This exhibition features more than eighty works, realized between the artist’s arrival in Paris, in the 1920s, and the end of his career. The show includes thirty bronze and plaster sculptures, forty-four drawings, and twelve prints. The chronological and thematic unfolding illustrates the essential relationship between Alberto Giacometti’s drawings and his sculptures—the former, as the artist often reiterated, being an indispensable tool for understanding a subject and for aiding perception in general. The show includes Peter Lindbergh’s 2017 photographs of Giacometti’s work in the Fondation Giacometti collection in Paris.
Alberto Giacometti, Simone de Beauvoir, 1946 © Succession Alberto Giacometti (Fondation Giacometti Paris + ADAGP Paris) 2019
Préhistoire, une énigme moderne
Through September 16, 2019
Centre Pompidou, Paris

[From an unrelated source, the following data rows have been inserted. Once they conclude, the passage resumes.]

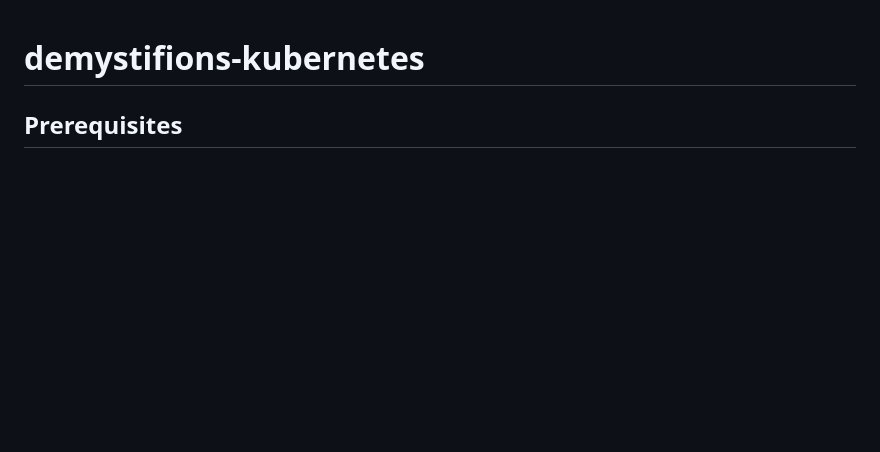
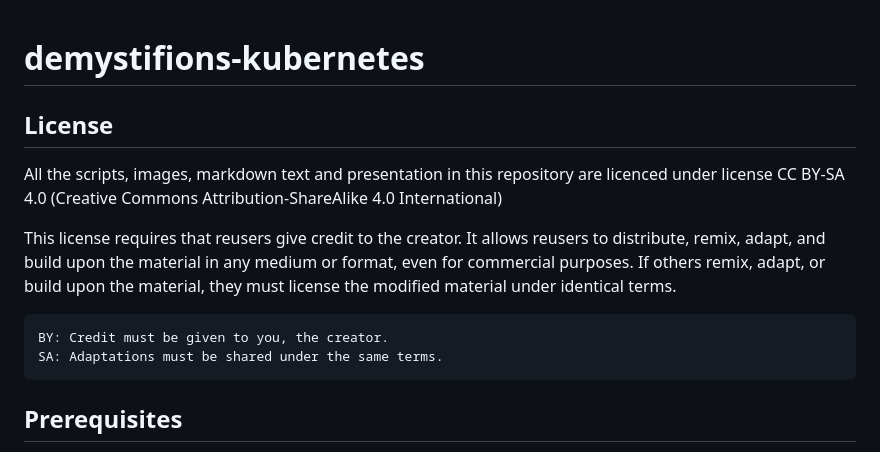
Before and after one commit to zwindler/demystifions-kubernetes, a Markdown page: README.md, the part around the change. Rendered like a GitHub page; blank space fills up the shorter version.

```diff
--- a/README.md
+++ b/README.md
@@ -1,4 +1,14 @@
 # demystifions-kubernetes
+
+## License
+
+All the scripts, images, markdown text and presentation in this repository are licenced under license CC BY-SA 4.0 (Creative Commons Attribution-ShareAlike 4.0 International)
+
+This license requires that reusers give credit to the creator. It allows reusers to distribute, remix, adapt, and build upon the material in any medium or format, even for commercial purposes. If others remix, adapt, or build upon the material, they must license the modified material under identical terms.
+
+    BY: Credit must be given to you, the creator.
+    SA: Adaptations must be shared under the same terms.
+
 
 ## Prerequisites
 
```
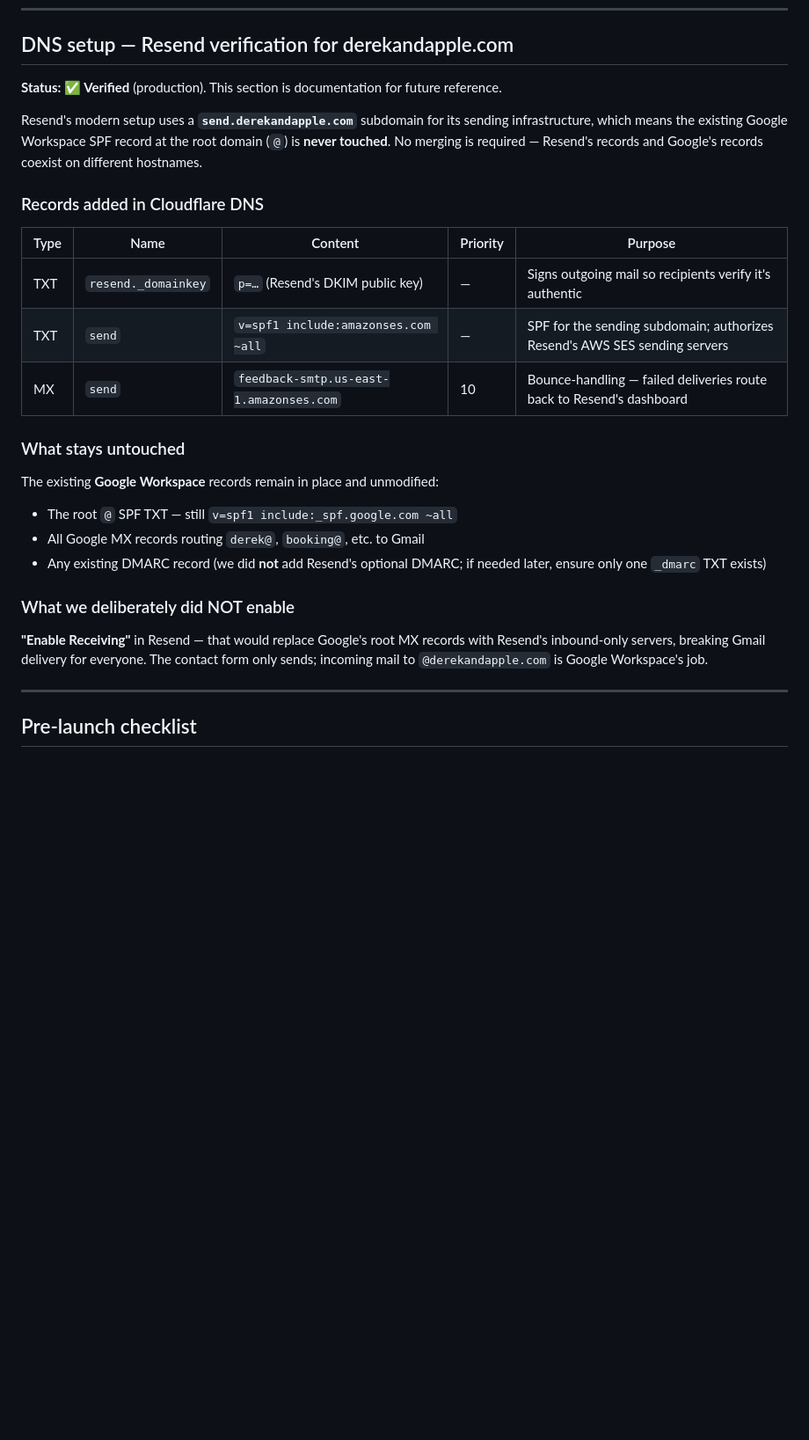
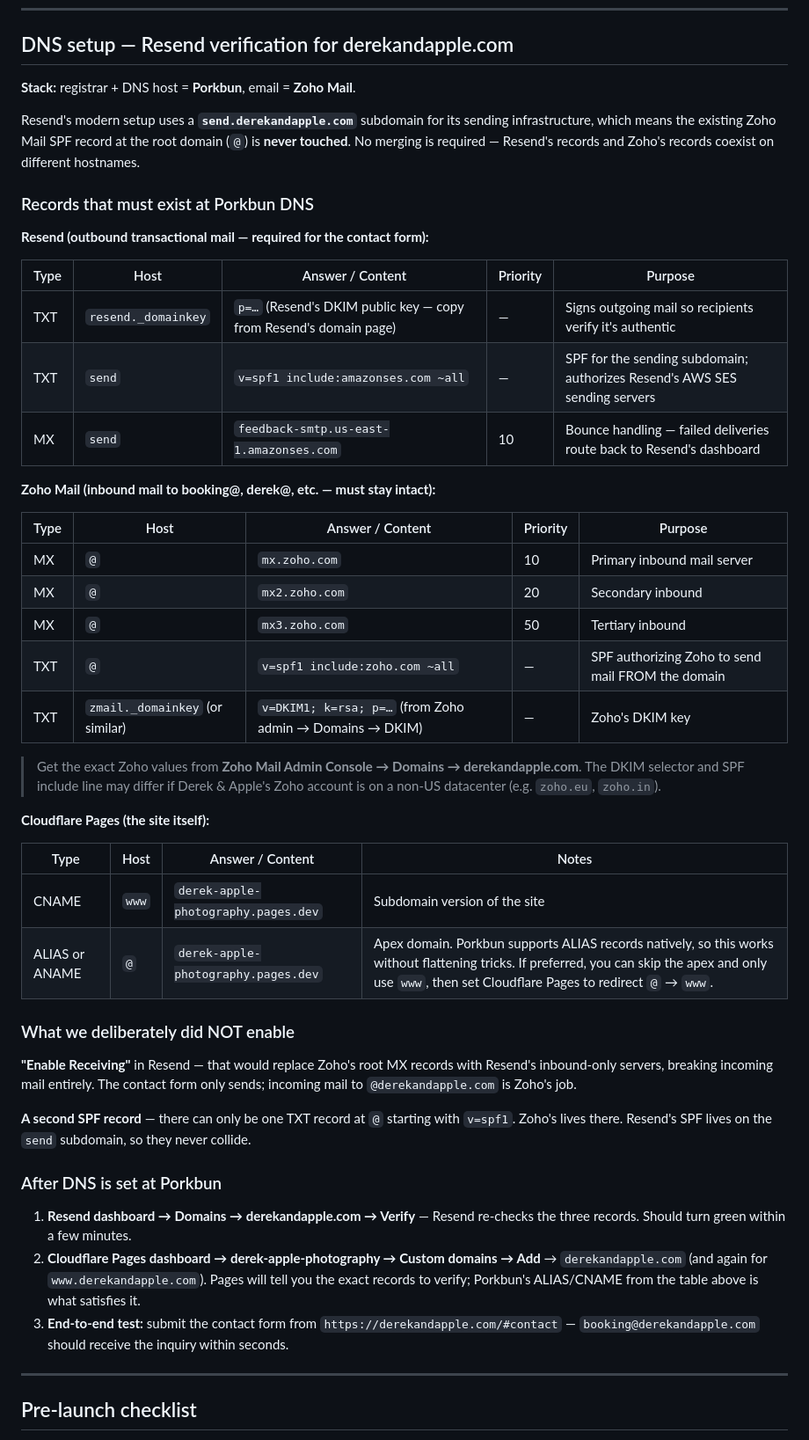
Before and after one commit to Derekajuliano/derek-apple-photography, a Markdown page: README.md, the part around one of its changes. Shown at 88% size. Rendered like a GitHub page; blank space fills up the shorter version.

Commit message:
Docs: registrar Porkbun, email Zoho — correct DNS instructions

```diff
--- a/README.md
+++ b/README.md
@@ -111,28 +111,50 @@ The Resend API key is stored as a Cloudflare Pages secret named `RESEND_API_KEY`
 
 ## DNS setup — Resend verification for derekandapple.com
 
-**Status: ✅ Verified** (production). This section is documentation for future reference.
+**Stack:** registrar + DNS host = **Porkbun**, email = **Zoho Mail**.
 
-Resend's modern setup uses a **`send.derekandapple.com`** subdomain for its sending infrastructure, which means the existing Google Workspace SPF record at the root domain (`@`) is **never touched**. No merging is required — Resend's records and Google's records coexist on different hostnames.
+Resend's modern setup uses a **`send.derekandapple.com`** subdomain for its sending infrastructure, which means the existing Zoho Mail SPF record at the root domain (`@`) is **never touched**. No merging is required — Resend's records and Zoho's records coexist on different hostnames.
 
-### Records added in Cloudflare DNS
+### Records that must exist at Porkbun DNS
 
-| Type | Name | Content | Priority | Purpose |
+**Resend (outbound transactional mail — required for the contact form):**
+
+| Type | Host | Answer / Content | Priority | Purpose |
 |---|---|---|---|---|
-| TXT | `resend._domainkey` | `p=…` (Resend's DKIM public key) | — | Signs outgoing mail so recipients verify it's authentic |
+| TXT | `resend._domainkey` | `p=…` (Resend's DKIM public key — copy from Resend's domain page) | — | Signs outgoing mail so recipients verify it's authentic |
 | TXT | `send` | `v=spf1 include:amazonses.com ~all` | — | SPF for the sending subdomain; authorizes Resend's AWS SES sending servers |
-| MX | `send` | `feedback-smtp.us-east-1.amazonses.com` | 10 | Bounce-handling — failed deliveries route back to Resend's dashboard |
+| MX | `send` | `feedback-smtp.us-east-1.amazonses.com` | 10 | Bounce handling — failed deliveries route back to Resend's dashboard |
 
-### What stays untouched
+**Zoho Mail (inbound mail to booking@, derek@, etc. — must stay intact):**
 
-The existing **Google Workspace** records remain in place and unmodified:
-- The root `@` SPF TXT — still `v=spf1 include:_spf.google.com ~all`
-- All Google MX records routing `derek@`, `booking@`, etc. to Gmail
-- Any existing DMARC record (we did **not** add Resend's optional DMARC; if needed later, ensure only one `_dmarc` TXT exists)
+| Type | Host | Answer / Content | Priority | Purpose |
+|---|---|---|---|---|
+| MX | `@` | `mx.zoho.com` | 10 | Primary inbound mail server |
+| MX | `@` | `mx2.zoho.com` | 20 | Secondary inbound |
+| MX | `@` | `mx3.zoho.com` | 50 | Tertiary inbound |
+| TXT | `@` | `v=spf1 include:zoho.com ~all` | — | SPF authorizing Zoho to send mail FROM the domain |
+| TXT | `zmail._domainkey` (or similar) | `v=DKIM1; k=rsa; p=…` (from Zoho admin → Domains → DKIM) | — | Zoho's DKIM key |
+
+> Get the exact Zoho values from **Zoho Mail Admin Console → Domains → derekandapple.com**. The DKIM selector and SPF include line may differ if Derek & Apple's Zoho account is on a non-US datacenter (e.g. `zoho.eu`, `zoho.in`).
+
+**Cloudflare Pages (the site itself):**
+
+| Type | Host | Answer / Content | Notes |
+|---|---|---|---|
+| CNAME | `www` | `derek-apple-photography.pages.dev` | Subdomain version of the site |
+| ALIAS or ANAME | `@` | `derek-apple-photography.pages.dev` | Apex domain. Porkbun supports ALIAS records natively, so this works without flattening tricks. If preferred, you can skip the apex and only use `www`, then set Cloudflare Pages to redirect `@` → `www`. |
 
 ### What we deliberately did NOT enable
 
-**"Enable Receiving"** in Resend — that would replace Google's root MX records with Resend's inbound-only servers, breaking Gmail delivery for everyone. The contact form only sends; incoming mail to `@derekandapple.com` is Google Workspace's job.
+**"Enable Receiving"** in Resend — that would replace Zoho's root MX records with Resend's inbound-only servers, breaking incoming mail entirely. The contact form only sends; incoming mail to `@derekandapple.com` is Zoho's job.
+
+**A second SPF record** — there can only be one TXT record at `@` starting with `v=spf1`. Zoho's lives there. Resend's SPF lives on the `send` subdomain, so they never collide.
+
+### After DNS is set at Porkbun
+
+1. **Resend dashboard → Domains → derekandapple.com → Verify** — Resend re-checks the three records. Should turn green within a few minutes.
+2. **Cloudflare Pages dashboard → derek-apple-photography → Custom domains → Add** → `derekandapple.com` (and again for `www.derekandapple.com`). Pages will tell you the exact records to verify; Porkbun's ALIAS/CNAME from the table above is what satisfies it.
+3. **End-to-end test:** submit the contact form from `https://derekandapple.com/#contact` — `booking@derekandapple.com` should receive the inquiry within seconds.
 
 ---
 
```
Also changed, not shown: other parts of README.md (+7 -5 lines).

This exhibition examines the link between prehistory and modern and contemporary art. It reveals that some of the most important artists of the twentieth and early twenty-first centuries have been haunted by the question, What is prehistory? Work by Alberto Giacometti, Yves Klein, Giuseppe Penone, and Pablo Picasso is included.
Yves Klein, Anthropométrie (ANT 84), 1960 © Succession Yves Klein/ADAGP, Paris 2019. Photo: Muriel Anssens/Ville de Nice
Alberto Giacometti/Peter Lindbergh
January 22–March 24, 2019
Giacometti Institute, Paris
Peter Lindbergh was invited to photograph bronzes and plasters by Alberto Giacometti held at the Fondation Giacometti, Paris, in 2017. Lindbergh’s black-and-white photographs capture the anxiety behind the beauty that characterizes Giacometti and his perpetual search for authenticity and provide fresh perspectives, which allow for new discovery. The photographs are accompanied by unpublished drawings by Giacometti.
Peter Lindbergh, Alberto Giacometti, Buste de Diego d’après nature, Paris, 2017, 2017 © Peter Lindbergh and © Succession Alberto Giacometti (Fondation Giacometti + ADAGP) Paris 2018